### WHAT THE TASK ASKS:
Every line of the records below that holds the word "company" should be copied out.

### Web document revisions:
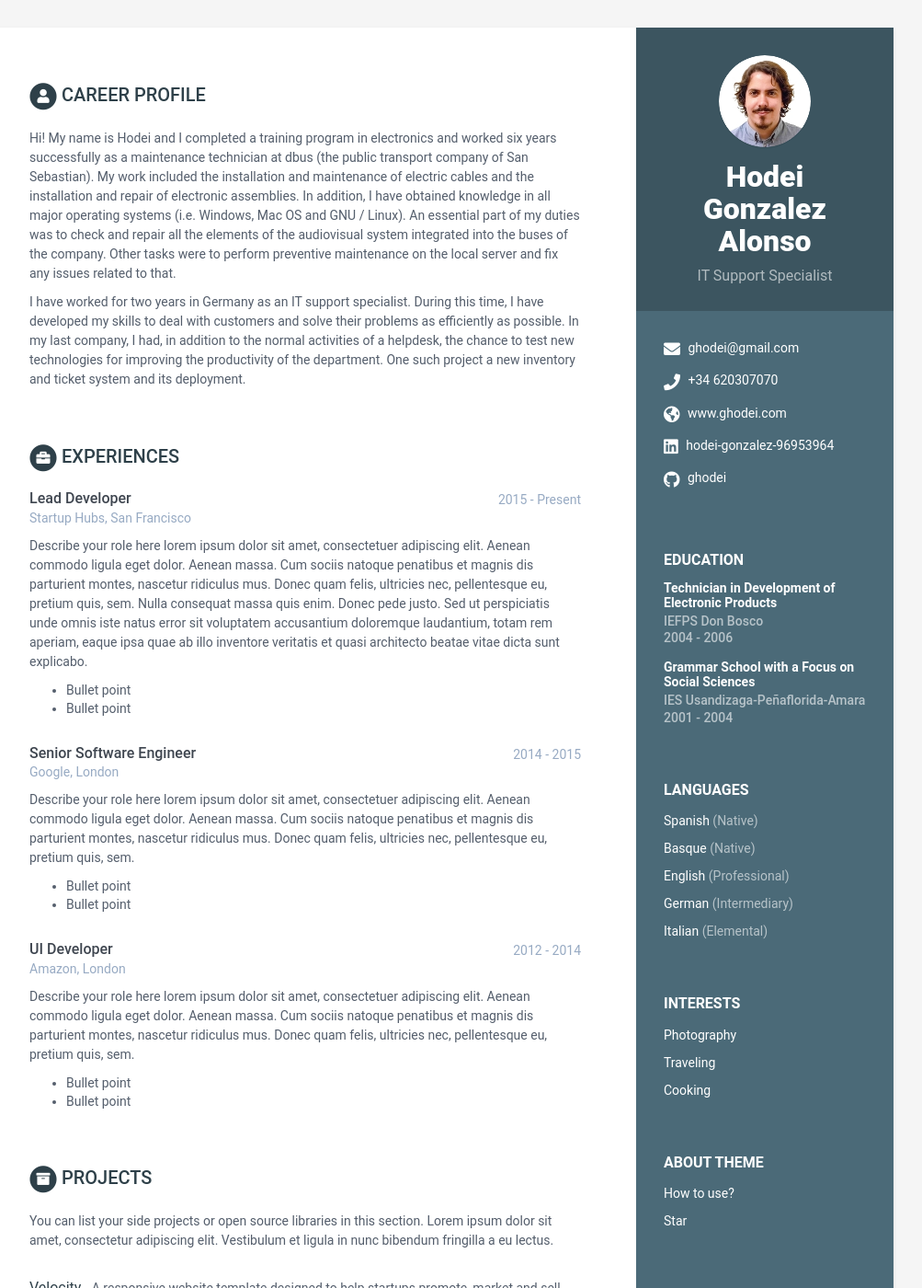
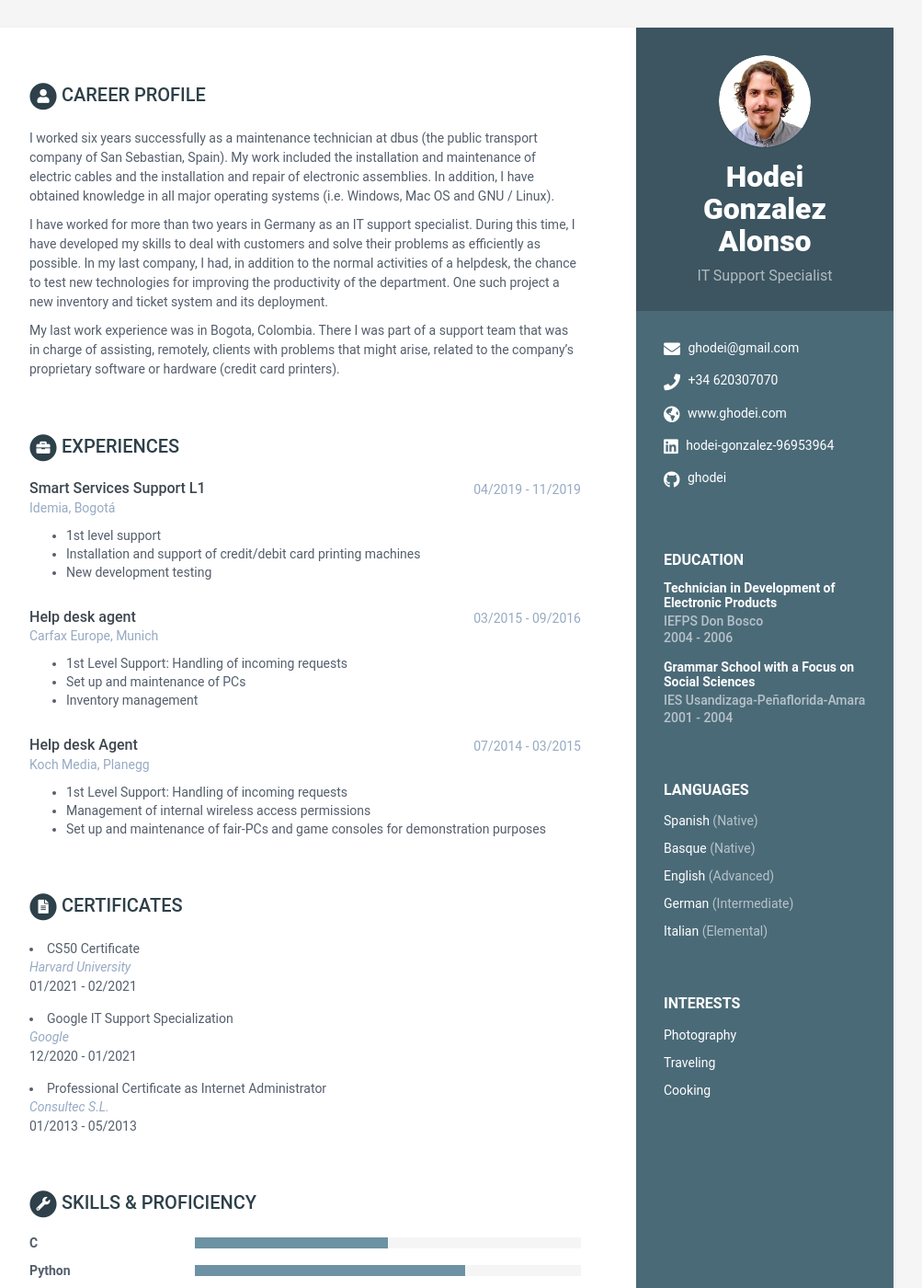
Before and after one commit to ghodei/cv-hodei, a Jekyll site: the page built from index.html, in a window 1280 px wide and 1400 px high. Shown: the whole window at 92% size, without its empty margins (168-1171 px from the left). Built offline with Jekyll 4.4.1, drawn with Linux system fonts in a browser that asks for light colours; some of the changed text lies outside the part shown.

Commit message:
more updates

```diff
--- a/_data/data.yml
+++ b/_data/data.yml
@@ -1,9 +1,6 @@
-#
-# Be aware that even a small syntax error here can lead to failures in output.
-#
 
 sidebar:
-    about: True # set to False or comment line if you want to remove the "how to use?" in the sidebar
+    about: False # set to False or comment line if you want to remove the "how to use?" in the sidebar
     education: True # set to False if you want education in main section instead of in sidebar
 
     # Profile information
@@ -34,10 +31,10 @@ sidebar:
         level: Native
 
       - idiom: English
-        level: Professional
+        level: Advanced
 
       - idiom: German
-        level: Intermediary
+        level: Intermediate
 
       - idiom: Italian
         level: Elemental
@@ -55,17 +52,18 @@ sidebar:
 career-profile:
     title: Career Profile
     summary: |
-      Hi! My name is Hodei and I completed a training program in electronics and worked six years successfully as a maintenance
-      technician at dbus (the public transport company of San Sebastian). My work included the installation and maintenance of
-      electric cables and the installation and repair of electronic assemblies. In addition, I have obtained knowledge in all
-      major operating systems (i.e. Windows, Mac OS and GNU / Linux).
-      An essential part of my duties was to check and repair all the elements of the audiovisual system integrated into the buses
-      of the company. Other tasks were to perform preventive maintenance on the local server and fix any issues related to that.
+      I worked six years successfully as a maintenance technician at dbus (the public transport company of San Sebastian, Spain).
+      My work included the installation and maintenance of electric cables and the installation and repair of electronic assemblies.
+      In addition, I have obtained knowledge in all major operating systems (i.e. Windows, Mac OS and GNU / Linux).
 
-      I have worked for two years in Germany as an IT support specialist. During this time, I have developed my skills to deal with
-      customers and solve their problems as efficiently as possible. In my last company, I had, in addition to the normal activities
-      of a helpdesk, the chance to test new technologies for improving the productivity of the department. One such project a new
-      inventory and ticket system and its deployment.
+      I have worked for more than two years in Germany as an IT support specialist. During this time, I have developed my skills to
+      deal with customers and solve their problems as efficiently as possible. In my last company, I had, in addition to the normal
+      activities of a helpdesk, the chance to test new technologies for improving the productivity of the department. One such project
+      a new inventory and ticket system and its deployment.
+
+      My last work experience was in Bogota, Colombia. There I was part of a support team that was in charge of assisting, remotely,
+      clients with problems that might arise, related to the company's proprietary software or hardware (credit card printers).
+
 education:
     - degree: Technician in Development of Electronic Products
       university: IEFPS Don Bosco
@@ -76,113 +74,68 @@ education:
       time: 2001 - 2004
 
 experiences:
-    - role: Lead Developer
-      time: 2015 - Present
-      company: Startup Hubs, San Francisco
+    - role: Smart Services Support L1
+      time: 04/2019 - 11/2019
+      company: Idemia, Bogotá
       details: |
-        Describe your role here lorem ipsum dolor sit amet, consectetuer
-        adipiscing elit. Aenean commodo ligula eget dolor. Aenean massa.
-        Cum sociis natoque penatibus et magnis dis parturient montes,
-        nascetur ridiculus mus. Donec quam felis, ultricies nec,
-        pellentesque eu, pretium quis, sem. Nulla consequat massa quis
-        enim. Donec pede justo. Sed ut perspiciatis unde omnis iste natus
-        error sit voluptatem accusantium doloremque laudantium, totam rem
-        aperiam, eaque ipsa quae ab illo inventore veritatis et quasi
-        architecto beatae vitae dicta sunt explicabo.
-          - Bullet point
-          - Bullet point
-    - role: Senior Software Engineer
-      time: 2014 - 2015
-      company: Google, London
+          - 1st level support
+          - Installation and support of credit/debit card printing machines
+          - New development testing
+    - role: Help desk agent
+      time: 03/2015 - 09/2016
+      company: Carfax Europe, Munich
       details: |
-        Describe your role here lorem ipsum dolor sit amet, consectetuer
-        adipiscing elit. Aenean commodo ligula eget dolor. Aenean massa.
-        Cum sociis natoque penatibus et magnis dis parturient montes,
-        nascetur ridiculus mus. Donec quam felis, ultricies nec,
-        pellentesque eu, pretium quis, sem.
-          - Bullet point
-          - Bullet point
-    - role: UI Developer
-      time: 2012 - 2014
-      company: Amazon, London
+          - 1st Level Support: Handling of incoming requests
+          - Set up and maintenance of PCs
+          - Inventory management
+    - role: Help desk Agent
+      time: 07/2014 - 03/2015
+      company: Koch Media, Planegg
       details: |
-        Describe your role here lorem ipsum dolor sit amet, consectetuer
-        adipiscing elit. Aenean commodo ligula eget dolor. Aenean massa.
-        Cum sociis natoque penatibus et magnis dis parturient montes,
-        nascetur ridiculus mus. Donec quam felis, ultricies nec,
-        pellentesque eu, pretium quis, sem.
-          - Bullet point
-          - Bullet point
-projects:
-    title: Projects
-    intro: >
-      You can list your side projects or open source libraries in this
-      section. Lorem ipsum dolor sit amet, consectetur adipiscing elit.
-      Vestibulum et ligula in nunc bibendum fringilla a eu lectus.
-    assignments:
-      - title: Velocity
-        link: "#hook"
-        tagline: "A responsive website template designed to help startups promote, market and sell their products."
-
-      - title: DevStudio
-        link: "#"
-        tagline: "A responsive website template designed to help web developers/designers market their services."
-
-      - title: Tempo
-        link: "#"
-        tagline: "A responsive website template designed to help startups promote their products or services and to attract users &amp; investors"
-
-      - title: Atom
-        link: "#"
-        tagline: "A comprehensive website template solution for startups/developers to market their mobile apps."
-
-      - title: Delta
-        link: "#"
-        tagline: "A responsive Bootstrap one page theme designed to help app developers promote their mobile apps"
+          - 1st Level Support: Handling of incoming requests
+          - Management of internal wireless access permissions
+          - Set up and maintenance of fair-PCs and game consoles for demonstration purposes
 
 publications:
-    title: Publications
-    intro: |
-      You can list your publications in this section. Lorem ipsum dolor sit
-      amet, consectetur adipiscing elit. Vestibulum et ligula in nunc
-      bibendum fringilla a eu lectus.
+    title: Certificates
+
     papers:
-      - title: The Art of Computer Programming
-        link: "#"
-        authors: Donald E. Knuth
-        conference: Addison-Wesley, 1968
+      - title: CS50 Certiﬁcate
+        authors: Harvard University
+        conference: 01/2021 - 02/2021
 
-      - title: "Genetic Programming III: Darwinian Invention &amp; Problem Solving"
-        link: "#"
-        authors: Koza, J.R., Andre, D., Bennett, F.H., Keane, M.A.
-        conference: "Morgan Kaufmann Publishers Inc., San Francisco, CA, USA, 1st edn. (1999)"
+      - title: Google IT Support Specialization
+        authors: Google
+        conference: 12/2020 - 01/2021
 
-      - title: A syntax directed compiler for Algol 60
-        link: "#"
-        authors: Edgar T. Irons
-        conference: "Comm. ACM 4 (1961), 51–55"
+      - title: Professional Certiﬁcate as Internet Administrator
+        authors: Consultec S.L.
+        conference: 01/2013 - 05/2013
 
 skills:
     title: Skills &amp; Proficiency
 
     toolset:
-      - name: Python & Django
-        level: 98%
+      - name: C
+        level: 50%
 
-      - name: Javascript & jQuery
-        level: 98%
+      - name: Python
+        level: 70%
 
-      - name: Angular
-        level: 98%
+      - name: SQL
+        level: 50%
 
       - name: HTML5 & CSS
-        level: 95%
+        level: 70%
 
-      - name: Ruby on Rails
-        level: 85%
+      - name: Microsoft Office 365
+        level: 80%
 
-      - name: Sketch & Photoshop
-        level: 60%
+      - name: LDAP
+        level: 80%
 
-footer: >
-    Designed with <i class="fas fa-heart"></i> by <a href="http://themes.3rdwavemedia.com" target="_blank" rel="nofollow">Xiaoying Riley</a>
+      - name: Windows, MacOS, Linux
+        level: 90%
+
+#footer: >
+#    Designed with <i class="fas fa-heart"></i> by <a href="http://themes.3rdwavemedia.com" target="_blank" rel="nofollow">Xiaoying Riley</a>
--- a/_includes/about.html
+++ /dev/null
@@ -1,10 +0,0 @@
-<div class="remove-container container-block">
-  <h2 class="container-block-title">
-    About Theme
-  </h2>
-  <ul class="list-unstyled interests-list">
-    <li><a target="_blank" href="https://www.youtube.com/watch?v=Jnmj1dXDbNk">How to use?</a></li>
-     <li><a class="github-button" href="https://github.com/sharu725/online-cv" data-icon="octicon-star" data-show-count="true" aria-label="Star sharu725/online-cv on GitHub">Star</a>
-     <script async defer src="https://buttons.github.io/buttons.js"></script>
-  </ul>
-</div><!--//About-->
```
Also changed, not shown: assets/images/berry.jpg (deleted), assets/images/blue.jpg (deleted), assets/images/ceramic.jpg (deleted), assets/images/desktop.png (deleted), assets/images/green.jpg (deleted), assets/images/mobile.png (deleted), assets/images/orange.jpg (deleted), assets/images/turquoise.jpg (deleted), favicon.ico, 5 other files.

### RESPONSE TO THE EXERCISE:
-      technician at dbus (the public transport company of San Sebastian). My work included the installation and maintenance of
-      of the company. Other tasks were to perform preventive maintenance on the local server and fix any issues related to that.
+      I worked six years successfully as a maintenance technician at dbus (the public transport company of San Sebastian, Spain).
-      customers and solve their problems as efficiently as possible. In my last company, I had, in addition to the normal activities
+      deal with customers and solve their problems as efficiently as possible. In my last company, I had, in addition to the normal
+      clients with problems that might arise, related to the company's proprietary software or hardware (credit card printers).
-      company: Startup Hubs, San Francisco
+      company: Idemia, Bogotá
-      company: Google, London
+      company: Carfax Europe, Munich
-      company: Amazon, London
+      company: Koch Media, Planegg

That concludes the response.